The organisation conceded there were circumstances in which displaying the flag could be seen as hateful, but argued that this would not be true of the cases in which the NMF was arguing it should be prohibited.
They essentially took the view that banning the display of the flag would be a blow to freedom of speech. They also said the flag could be displayed in ways not intended to be divisive and hateful.
Judge Mojapelo criticised AfriForum’s “literal interpretation” of the law by trying to limit the understanding of expression of ideas to that conveyed by “words” alone. He said the reference to “words” should be understood as communication beyond verbal or written language alone, but that symbols, too, could be covered.
A flag could, therefore, be considered a form of speech.
“Speech must be widely interpreted to mean all forms of expression of ideas … the essence of speech is communication.
“Words in Section 10.1 [in the Equality Act] should not be interpreted literally … it should consider all hate speech, however, expressed.

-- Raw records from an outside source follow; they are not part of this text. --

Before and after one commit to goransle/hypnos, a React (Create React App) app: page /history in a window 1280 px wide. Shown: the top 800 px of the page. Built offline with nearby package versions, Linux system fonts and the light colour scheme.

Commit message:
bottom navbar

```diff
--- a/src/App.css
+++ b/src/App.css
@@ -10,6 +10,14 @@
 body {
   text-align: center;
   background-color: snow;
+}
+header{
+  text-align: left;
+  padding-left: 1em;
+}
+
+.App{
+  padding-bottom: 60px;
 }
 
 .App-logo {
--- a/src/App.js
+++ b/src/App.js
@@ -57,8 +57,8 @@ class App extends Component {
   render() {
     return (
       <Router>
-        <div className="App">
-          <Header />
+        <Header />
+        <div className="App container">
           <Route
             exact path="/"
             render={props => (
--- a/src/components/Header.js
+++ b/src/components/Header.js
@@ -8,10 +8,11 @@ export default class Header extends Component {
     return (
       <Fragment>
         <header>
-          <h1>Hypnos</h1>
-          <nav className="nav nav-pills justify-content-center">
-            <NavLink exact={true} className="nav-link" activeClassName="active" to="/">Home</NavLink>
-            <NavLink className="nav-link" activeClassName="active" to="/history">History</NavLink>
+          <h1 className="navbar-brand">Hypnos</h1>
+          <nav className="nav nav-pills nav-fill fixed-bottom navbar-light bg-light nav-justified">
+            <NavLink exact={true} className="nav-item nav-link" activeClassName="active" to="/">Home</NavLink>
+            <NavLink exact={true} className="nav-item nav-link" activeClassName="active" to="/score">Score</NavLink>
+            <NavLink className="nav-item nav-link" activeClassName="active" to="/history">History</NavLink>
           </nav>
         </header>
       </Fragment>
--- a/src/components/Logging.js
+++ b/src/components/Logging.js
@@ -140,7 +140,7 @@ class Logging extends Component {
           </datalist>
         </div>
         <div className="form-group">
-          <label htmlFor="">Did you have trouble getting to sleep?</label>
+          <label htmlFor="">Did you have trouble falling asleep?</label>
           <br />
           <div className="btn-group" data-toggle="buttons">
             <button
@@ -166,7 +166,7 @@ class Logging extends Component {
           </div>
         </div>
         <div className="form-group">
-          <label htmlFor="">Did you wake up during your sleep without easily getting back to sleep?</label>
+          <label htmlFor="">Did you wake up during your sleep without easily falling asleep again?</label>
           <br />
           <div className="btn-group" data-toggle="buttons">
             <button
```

“Nobody may advocate, propagate or communicate, hateful, harmful, words…” he said, saying it was important to realise that it was the propagation of hateful “ideas”, not “words” that should be limited. “It is about the meaning conveyed. Words are a medium [to convey meaning], but not the only one…

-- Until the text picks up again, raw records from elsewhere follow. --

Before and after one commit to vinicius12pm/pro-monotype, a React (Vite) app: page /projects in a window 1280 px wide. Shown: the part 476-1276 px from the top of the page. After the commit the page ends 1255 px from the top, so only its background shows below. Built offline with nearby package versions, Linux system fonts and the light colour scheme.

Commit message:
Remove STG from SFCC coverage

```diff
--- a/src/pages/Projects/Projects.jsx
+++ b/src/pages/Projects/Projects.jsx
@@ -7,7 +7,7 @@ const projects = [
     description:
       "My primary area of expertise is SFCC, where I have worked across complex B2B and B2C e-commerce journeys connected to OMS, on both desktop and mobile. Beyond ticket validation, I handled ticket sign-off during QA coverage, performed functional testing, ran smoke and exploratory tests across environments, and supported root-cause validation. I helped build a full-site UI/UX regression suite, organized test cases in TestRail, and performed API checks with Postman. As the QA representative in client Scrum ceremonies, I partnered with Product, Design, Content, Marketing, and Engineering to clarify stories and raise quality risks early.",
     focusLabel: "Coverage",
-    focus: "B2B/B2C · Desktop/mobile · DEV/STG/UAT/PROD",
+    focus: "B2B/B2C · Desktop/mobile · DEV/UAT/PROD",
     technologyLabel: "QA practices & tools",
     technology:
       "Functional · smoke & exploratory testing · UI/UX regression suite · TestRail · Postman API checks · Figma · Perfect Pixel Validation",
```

“Meaning can be conveyed by verbal and nonverbal communication.”
He said such a wider meaning was the only reasonable and sensible one.
The judge said AfriForum’s arguments were therefore not sustainable or defensible, since they were effectively arguing that people subjected to hate speech expressed without literal wordage would have no protections or legal recourse.
The Federasie van Afrikaanse Kultuurvereniginge (FAK) also wanted the flag to remain protected speech, arguing that it had been a display of the unifying of Afrikaner and Englishman in history, which the judge ruled was not a valid argument.
Mojapelo in his ruling examined the definition of hate speech, turning to numerous dictionaries for guidance.
He said hate speech was speech expressing hatred towards an individual or group based on their race, ethnicity, gender and other personal attributes. He found that it could include or exclude violence. He also quoted the constitution and prohibitions handed down by the Equality Court. He also quoted the Equality Act and couched it in the guidance that could be gleaned from international law.
Academic work, reportage in the public interest, and works of art could be viewed differently.
Mojapelo reminded the country that hate speech had long been excluded from protected forms of expression.
You can watch the full judgment delivered below, courtesy of news channel eNCA.
(Additional reporting by Daniel Friedman)